THE MINNESOTA TWINS 1991 WORLD SERIES COLLECTOR’S EDITION (A&E Home Entertainment): This self-explanatory seven- DVD boxed set ($69.95 retail) includes all seven games from the 1991 Fall Classic between the Twins and the Atlanta Braves, considered by many to be one of the greatest World Series’ ever played. A&E Home Entertainment is also releasing the equally self-explanatory documentary Minnesota Magic: Remembering the Minnesota Twins 1991 World Series Championship on DVD ($19.95 retail).
“NHL STANLEY CUP CHAMPIONS 2011: BOSTON BRUINS” (National Hockey League/ Warner Home Video): Beantown’s hockey franchise celebrates its first world championship in 39 years in this sports documentary, available on DVD ($24.98 retail) or Blu-ray ($34.99 retail).
“OMNIBUS: AMERICAN PROFILES” (Entertainment One): This self-explanatory two- DVD boxed set ($39.98) boasts 14 segments from the award-winning TV series, hosted by Alistair Cooke, in which significant Americans are profiled, including William Faulkner, Sugar Ray Robinson, Frank Lloyd Wright, James Thurber, Leonard Bernstein, Pearl Buck and others.
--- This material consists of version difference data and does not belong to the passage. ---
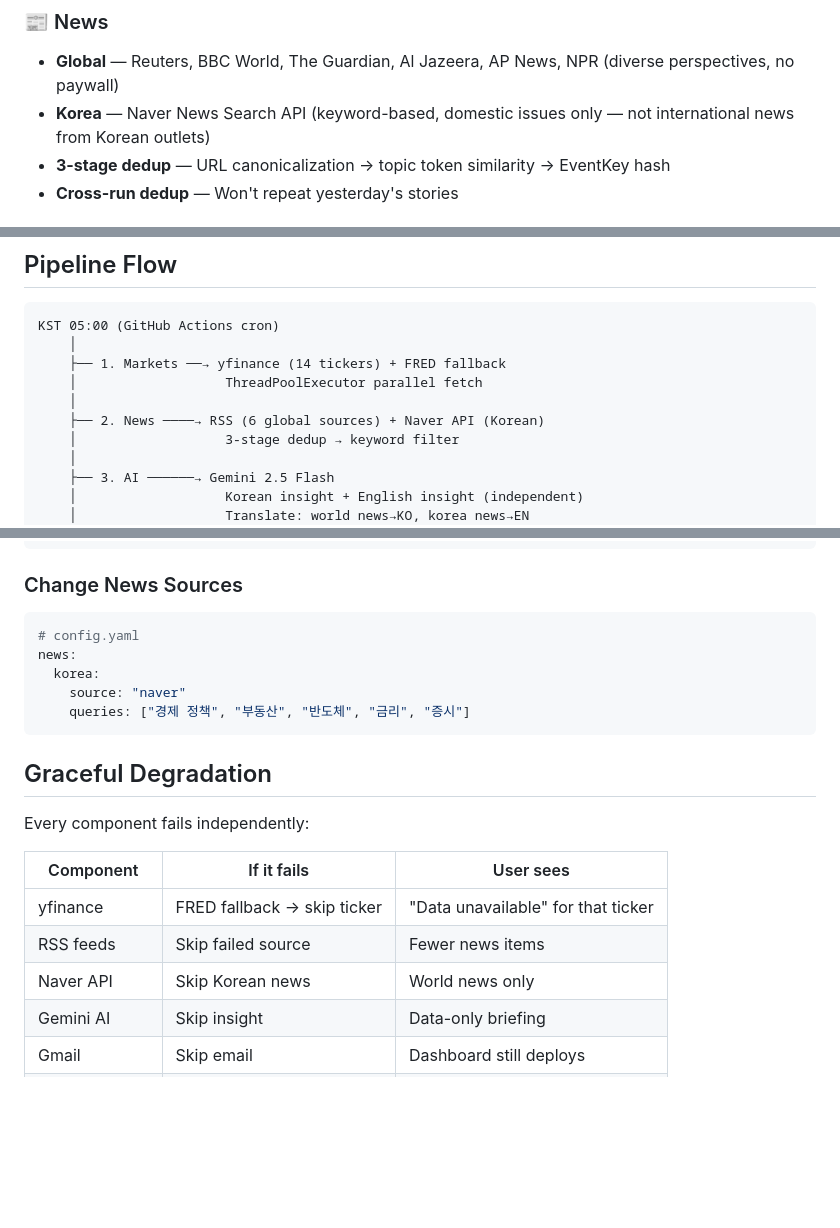
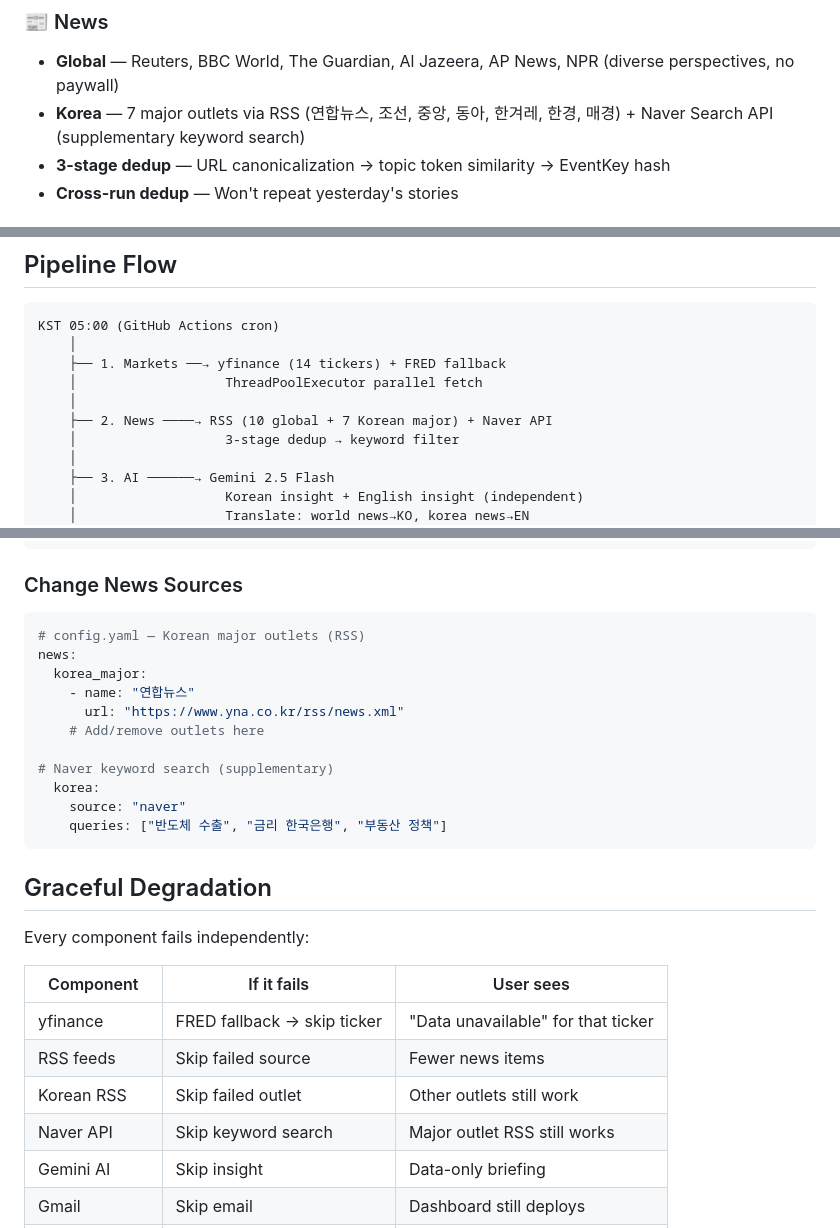
Before and after one commit to kipeum86/daily-brief, a Markdown page: README.md, 3 parts joined by grey strips. GitHub-like rendering; blank space fills up the shorter version.

````diff
--- a/README.md
+++ b/README.md
@@ -49,7 +49,7 @@ Think of it as your personal **Economist "World in Brief"** — but tailored for
 
 ### 📰 News
 - **Global** — Reuters, BBC World, The Guardian, Al Jazeera, AP News, NPR (diverse perspectives, no paywall)
-- **Korea** — Naver News Search API (keyword-based, domestic issues only — not international news from Korean outlets)
+- **Korea** — 7 major outlets via RSS (연합뉴스, 조선, 중앙, 동아, 한겨레, 한경, 매경) + Naver Search API (supplementary keyword search)
 - **3-stage dedup** — URL canonicalization → topic token similarity → EventKey hash
 - **Cross-run dedup** — Won't repeat yesterday's stories
 
@@ -215,7 +215,7 @@ KST 05:00 (GitHub Actions cron)
     ├── 1. Markets ──→ yfinance (14 tickers) + FRED fallback
     │                   ThreadPoolExecutor parallel fetch
     │
-    ├── 2. News ────→ RSS (6 global sources) + Naver API (Korean)
+    ├── 2. News ────→ RSS (10 global + 7 Korean major) + Naver API
     │                   3-stage dedup → keyword filter
     │
     ├── 3. AI ──────→ Gemini 2.5 Flash
@@ -255,11 +255,17 @@ markets:
 ### Change News Sources
 
 ```yaml
-# config.yaml
+# config.yaml — Korean major outlets (RSS)
 news:
+  korea_major:
+    - name: "연합뉴스"
+      url: "https://www.yna.co.kr/rss/news.xml"
+    # Add/remove outlets here
+
+# Naver keyword search (supplementary)
   korea:
     source: "naver"
-    queries: ["경제 정책", "부동산", "반도체", "금리", "증시"]
+    queries: ["반도체 수출", "금리 한국은행", "부동산 정책"]
 ```
 
 ## Graceful Degradation
@@ -270,7 +276,8 @@ Every component fails independently:
 |-----------|-------------|-----------|
 | yfinance | FRED fallback → skip ticker | "Data unavailable" for that ticker |
 | RSS feeds | Skip failed source | Fewer news items |
-| Naver API | Skip Korean news | World news only |
+| Korean RSS | Skip failed outlet | Other outlets still work |
+| Naver API | Skip keyword search | Major outlet RSS still works |
 | Gemini AI | Skip insight | Data-only briefing |
 | Gmail | Skip email | Dashboard still deploys |
 | Google Sheets | Skip archiving | Everything else works |
````
Also changed, not shown: README.ko.md (+12 -5 lines).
ROBBERY UNDER ARMS (VCI Entertainment): Based on Rolf Boldrewood’s international bestseller, this rugged, fact-based 1957 action drama depicts the 1865 castle-rustling incident, the most infamous in Australian history. Long stretches between the action slow things down, but it’s not the fault of a robust cast: Peter Finch (as the memorably named Capt. Starlight), Ronald Lewis, Maureen Swanson (in her last role to date), Laurence Naismith, and David McCallum and Jill Ireland, who were married in real life at the time. Location filming is a plus.
SHOT IN THE DARK (HBO Home Entertainment): Actor Adrian Grenier makes his directorial debut with this sincere documentary about his quest to re-establish a bond with his estranged biological father. Grenier began this project in the late ’90s, just as his career was beginning its ascent. Uneven at times but affecting.
TIARA TAHITI (VCI Entertainment): Director Ted Kotcheff’s 1962 feature debut, an adaptation of Geoffrey Cotterell’s novel, stars James Mason and John Mills as former servicemen whose rivalry is renewed when they unexpectedly encounter each other on the title tropical isle. Watching Mason and Mills parry is a treat, as this film coasts on its cast, which also includes Jacques Marin, Rosenda Monteros, Roy Kinnear and Herbert Lom as an Asian(!) named Chong, replete with goofy theme music. Mordecai Richler contributed to the screenplay, and worked again with Kotcheff over the years.
TRACY MORGAN: BLACK AND BLUE (HBO Home Entertainment): The popular — and recently controversial — actor/comedian rants, raves and riffs at the Apollo Theatre in Harlem in this stand-up comedy special ($19.97 retail).
WARTORN 1861-2010 (HBO Home Entertainment): The impact of post-traumatic stress upon this nation’s servicemen is explored in this sympathetic, expectedly depressing documentary executive-produced by James Gandolfini. Interviews with soldiers and their loved ones are heart-rending, but little is conveyed in the way of medical and psychological treatment, lending this an unfinished quality.
“YOUNG JUSTICE”: SEASON 1, VOLUME 1 (DC Entertainment/Warner Home Video): A collection of four episodes ($14.97 retail) from the new Cartoon Network animated series depicting the teenaged adventures of such classic DC Comics characters as Superboy, Robin, Aqualad and others.
Mark Burger can be heard Friday mornings on the “Two Guys Named Chris” radio show on Rock-92. Copyright 2011, Mark Burger